1. The petitioners before us have been convicted and sentenced to various terms of imprisonment, and one of them has also been fined, under Sections 186, 323 and 353, Indian Penal Code, or one or more of these sections. This Rule was issued on the District Magistrate to show cause why the convictions and sentences should not be set aside on the ground that the warrant was illegal, in that it was not shown that Ayesha Khatun had an opportunity of obeying the decree and wilfully failed to obey it. The only point, therefore, which has been argued before us is whether Ayesha Khatun, the lady mentioned in the Rule, had an opportunity or a sufficient opportunity to obey the decree. The decree was a decree obtained against her by her husband for restitution of conjugal rights. It was made on the 3rd March 1917. The warrant in question was not issued till the 15th September 1917. The decree directed that the lady should return to her husband within three months of its date. It is not suggested that the lady had no knowledge of the terms of the decree. The suit was a contested suit and no such suggestion could be successfully made in the circumstances. In my opinion, on the facts stated, there is no ground for saying that the lady had no sufficient opportunity to obey the decree. The learned Pleader who appears for the petitioners contended that the lady was entitled to notice before the warrant was issued. That proposition, however, cannot be supported in view of the decision of this Court in the case of Durga Das Nandi v. Dewaraj Agarwala 33 C. 306 : 3 C.L.J. 112 : 10 C.W.N. 297.
2. In my opinion, the Rule must be discharged.
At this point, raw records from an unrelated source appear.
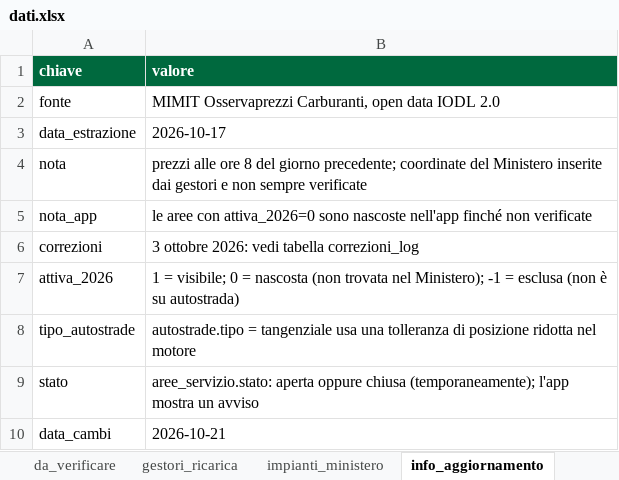
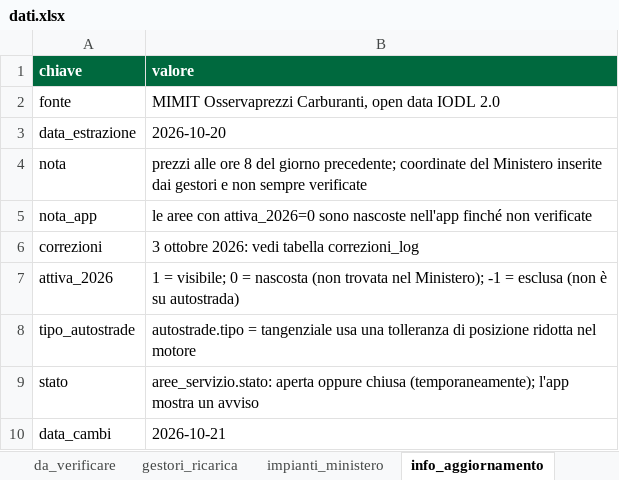
Before and after one commit to csantacroce/iviaggi-dati, an Excel workbook: source/dati.xlsx, sheet info_aggiornamento, drawn as a sheet; values as stored, in another font and other column widths than the file's, no borders; the diff names each change by its address in the sheet, - before the commit and + after, or states it on an @@ line.

```diff
--- a/source/dati.xlsx (sheet info_aggiornamento)
+++ b/source/dati.xlsx (sheet info_aggiornamento)
-B3 (valore): 2026-10-17
+B3 (valore): 2026-10-20
```
Also changed, not shown: sheet prezzi, 5 other files.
Those of the petitioners who were released on bail must surrender to their bail and undergo the remainder of their sentences.
Syed Shamsul Huda, J.
2. I agree.